For earlier installments in this series click here.

In our last installment we discussed the religious oath that needed to be affirmed by the members of the Pennsylvania Constitutional Convention.

In this post I want to call your attention to the religious practices of the convention itself.

On Wednesday, July 17, 1776, the records of the convention note:

Resolved, That the Rev. Mr. William White, be requested to perform divine service tomorrow before this convention, that we may jointly offer up our prayers to Almighty God, to afford us his divine grace and assistance in the important and arduous task committed to us, and to offer up our praises and thanksgivings for the manifold mercies and the peculiar interposition of his special providence, in behalf of these injured, oppressed, and insulted United States.  Col. Matlack and Mr. Clymer are appointed to wait on the Rev. Mr. White, and furnish him with a copy of the foregoing resolve.

On Thursday, July 17, 1776, the records of the convention note: “The Rev. Mr. White attending, agreeably to the request of yesterday, and having performed divine service, and being withdrawn, it was Ordered, on motion, that Mr. Matlack and Mr. Clymer wait upon that gentleman, with the thanks of the convention for his services.”

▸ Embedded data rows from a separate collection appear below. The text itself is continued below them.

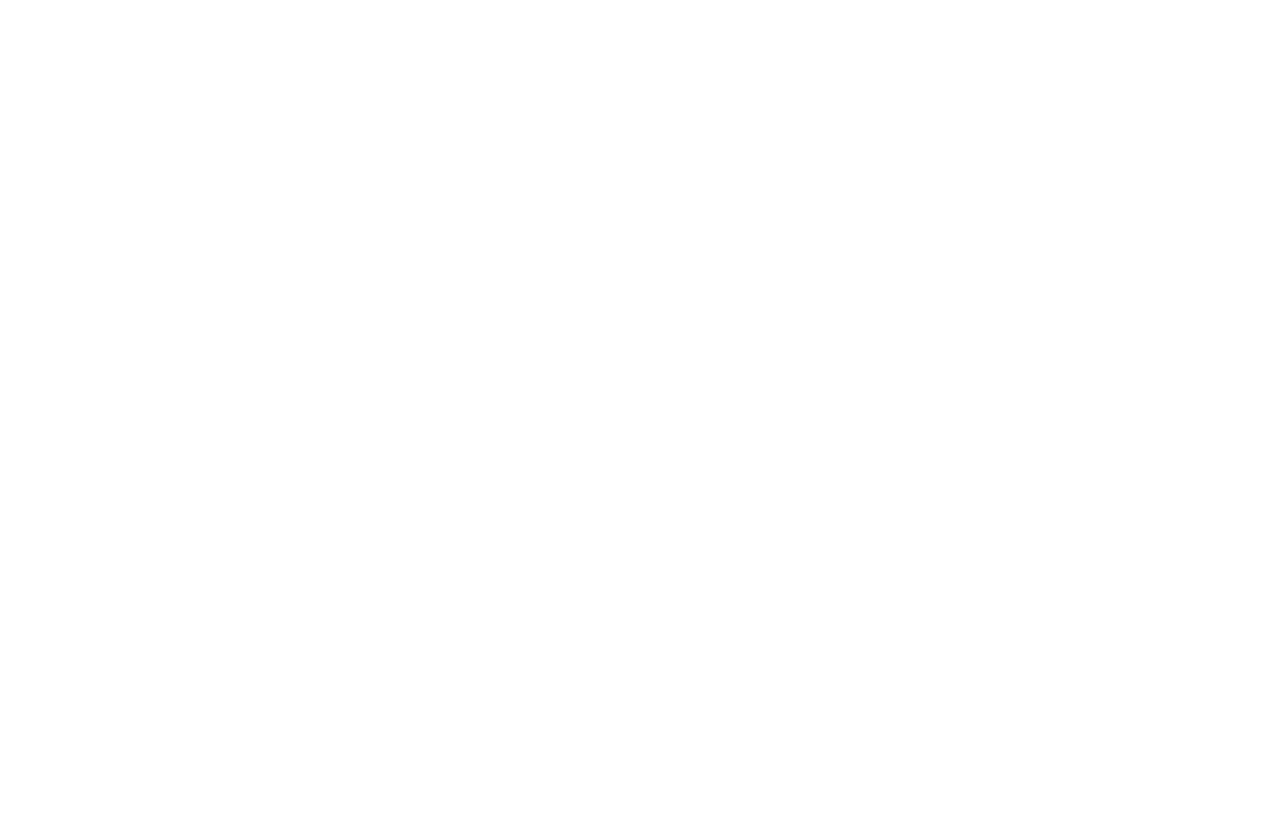
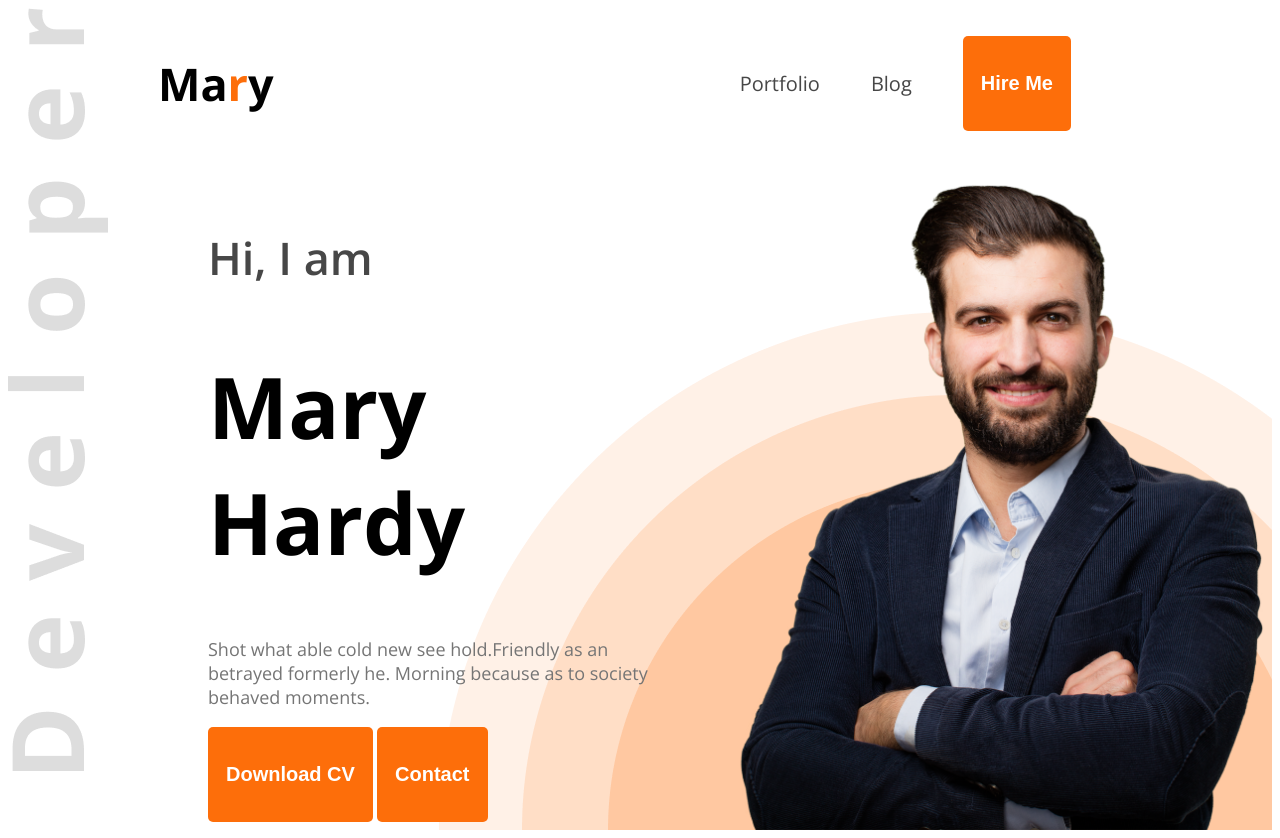
Before and after one commit to md-nabil-ahamed/portfolio-project, a plain HTML site: page index.html in a window 1280 px wide. Before the commit the page ends 800 px from the top, so only its background shows below. Drawn offline with nearby package versions, Linux system fonts and the light colour scheme.

Commit message:
styling banner

```diff
--- a/index.html
+++ b/index.html
@@ -1,13 +1,38 @@
 <!DOCTYPE html>
 <html lang="en">
+
 <head>
     <meta charset="UTF-8">
     <meta name="viewport" content="width=device-width, initial-scale=1.0">
     <title>Web Devolopar Portfolio</title>
+    <link rel="preconnect" href="https://fonts.googleapis.com">
+    <link rel="preconnect" href="https://fonts.gstatic.com" crossorigin>
+    <link href="https://fonts.googleapis.com/css2?family=Open+Sans:ital,wght@0,300..800;1,300..800&display=swap"
+        rel="stylesheet">
+    <link rel="stylesheet" href="styles/style.css">
 </head>
-<body>
-    <header>
 
+<body class="open-sans-normal">
+
+    <header class="header">
+        <nav>
+            <h3 class="nav-title">Ma<span class="text-primary">r</span>y</h3>
+            <ul>
+                <li><a class="dark-2" href="">Portfolio</a></li>
+                <li><a class="dark-2" href="">Blog</a></li>
+                <li><a class="dark-2" href=""><button class="btn-primary">Hire Me</button></a></li>
+            </ul>
+        </nav>
+        <div class="banner">
+            <div class="banner-content">
+                <h4 class="banner-greetings dark-2">Hi, I  am</h4>
+                <h1 class="banner-title dark-1">Mary Hardy</h1>
+                <p class="banner-description dark-3">Shot what able cold new see hold.Friendly as an betrayed formerly he. Morning because as to society behaved moments.</p>
+                <button class="btn-primary">Download CV</button>
+                <button class="btn-primary">Contact</button>
+            </div>
+            <img class="banner-profile-pic" src="images/hardy.png" alt="">
+        </div>
     </header>
     <main>
 
@@ -16,4 +41,5 @@
 
     </footer>
 </body>
+
 </html>
--- /dev/null
+++ b/styles/style.css
@@ -0,0 +1,104 @@
+.open-sans-normal {
+    font-family: "Open Sans", sans-serif;
+    font-optical-sizing: auto;
+    font-weight: 400;
+    font-style: normal;
+    font-variation-settings:
+        "wdth" 100;
+}
+
+/* shear style */
+.text-primary {
+    color: #FD6E0A;
+}
+
+.dark- {
+    color: #181818;
+}
+
+.dark-2 {
+    color: #474747;
+}
+
+.dark-3 {
+    color: #757575;
+}
+
+.btn-primary {
+    background-color: #FD6E0A;
+    color: #FFFFFF;
+    font-size: 20px;
+    font-weight: 700;
+    padding: 36px 18px;
+    border-radius: 5px;
+    border-style: none;
+
+}
+
+/* header */
+.header {
+    background-image: url(../images/developer.png), url(../images/header_bg.png);
+    background-repeat: no-repeat;
+
+    background-position: top left, bottom right;
+}
+
+/* Nav styling */
+
+nav {
+    display: flex;
+    align-items: center;
+    justify-content: space-between;
+    margin: 0px 150px;
+}
+
+.nav-title {
+    font-weight: bolder;
+    font-size: 45px;
+}
+
+nav ul li {
+    list-style: none;
+    margin-right: 51px;
+}
+
+nav ul {
+    display: flex;
+    /* justify-content: center; */
+    align-items: center;
+}
+
+nav ul a {
+    text-decoration: none;
+    font-size: 20px;
+}
+
+/* banner styles */
+.banner-greetings {
+    font-size: 45px;
+    font-weight: 600;
+}
+
+.banner-title {
+    font-size: 85px;
+    font-weight: 700;
+}
+
+.banner-description {
+    font-size: 18px;
+}
+
+.banner-profile-pic {
+    width: 580px;
+}
+
+.banner {
+    display: flex;
+    justify-content: space-between;
+    align-items: center;
+}
+
+.banner-content {
+    max-width: 585;
+    margin: 0px 35px 0px 200px;
+}
```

The reference here is to Rev. William White.  He was the twenty-eight-year old assistant minister of Philadelphia’s Christ Church.  White was an Anglican who supported the American Revolution.  He would later serve as Chaplain of the Continental Congress and the first Presiding Bishop of the Episcopal Church in the United States.

These were the only two times that White’s name is mentioned in the records of the convention.  It was obviously important to the members of the convention that the proceedings be opened with prayer and a “divine service.”